It took three weeks to sail around Cape Horn and arrive at Victoria.
On Feb. 14, 1890, the steamboat Garland took them to Morse’s Wharf in Port Angeles. It was very appealing to get away from the soot and grime of Birmingham.
The Burns lunched with Judge Norman R. Smith on that first day in town.
They walked along the beach to the colony at Ennis Creek and were assigned a three-room apartment in the building which had the assembly hall and newspaper printing press.
Within months, the Burns family moved to a house.
They enjoyed the life in the colony. Many members had literary, musical and theatrical talent. Social life was pleasant. A library and opera house were started as were a nursery and kindergarten.
Harry and Edna met at a colony dance. They were married in 1892.
By 1894, the couple was homesteading.
They first tried homesteading in the Little River area south of Port Angeles for a few years but it didn’t work. Prior to 1900 they purchased a homestead on Herrick Road west of Port Angeles near the Elwha River.
Harry built the first covered bridge across the Elwha River and helped build the road to Lake Sutherland.
Ernie told me that his grandparents moved to a home on Chase Street in Port Angeles in the 1920s.
Harry Coventon became the first operator of the Port Angeles steam electric plant.
Later he was the caretaker of the Clallam County Courthouse until his death at age 72 in 1932.
Edna Coventon became the first chairperson of the first Parent-Teacher Association. For her, “education was everything,” Ernie said.
The Puget Sound Cooperative Colony never saw its utopian dream come to fruition. We cannot ignore that the colony made significant contributions to our local community.
The colony attracted many professional and skilled people, such as the Coventons, who had imagination and ambition.
Though the colony eventually died, it helped us grow into a strong community.
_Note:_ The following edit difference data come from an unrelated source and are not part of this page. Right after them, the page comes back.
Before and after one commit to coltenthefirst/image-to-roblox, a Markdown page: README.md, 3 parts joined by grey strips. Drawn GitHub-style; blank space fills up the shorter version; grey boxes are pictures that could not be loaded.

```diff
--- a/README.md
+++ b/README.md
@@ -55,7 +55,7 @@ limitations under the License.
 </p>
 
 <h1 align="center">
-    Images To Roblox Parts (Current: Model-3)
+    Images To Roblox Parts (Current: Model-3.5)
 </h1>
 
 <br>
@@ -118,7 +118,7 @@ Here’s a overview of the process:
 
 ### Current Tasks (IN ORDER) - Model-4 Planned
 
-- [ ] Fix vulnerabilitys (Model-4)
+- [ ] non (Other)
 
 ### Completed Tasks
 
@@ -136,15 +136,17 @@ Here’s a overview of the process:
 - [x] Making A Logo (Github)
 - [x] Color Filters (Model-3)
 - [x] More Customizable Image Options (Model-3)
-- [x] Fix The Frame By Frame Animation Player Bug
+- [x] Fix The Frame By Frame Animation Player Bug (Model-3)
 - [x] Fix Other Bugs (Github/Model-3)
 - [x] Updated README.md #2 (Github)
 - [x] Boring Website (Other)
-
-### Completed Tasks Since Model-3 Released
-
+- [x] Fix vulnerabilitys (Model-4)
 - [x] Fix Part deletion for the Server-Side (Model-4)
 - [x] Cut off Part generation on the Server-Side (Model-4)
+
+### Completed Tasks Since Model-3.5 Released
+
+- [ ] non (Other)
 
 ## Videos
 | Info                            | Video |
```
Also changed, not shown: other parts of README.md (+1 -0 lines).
John McNutt is a descendant of Clallam County pioneers and president of the North Olympic History Center Board of Directors. He can be reached at woodrow [email protected].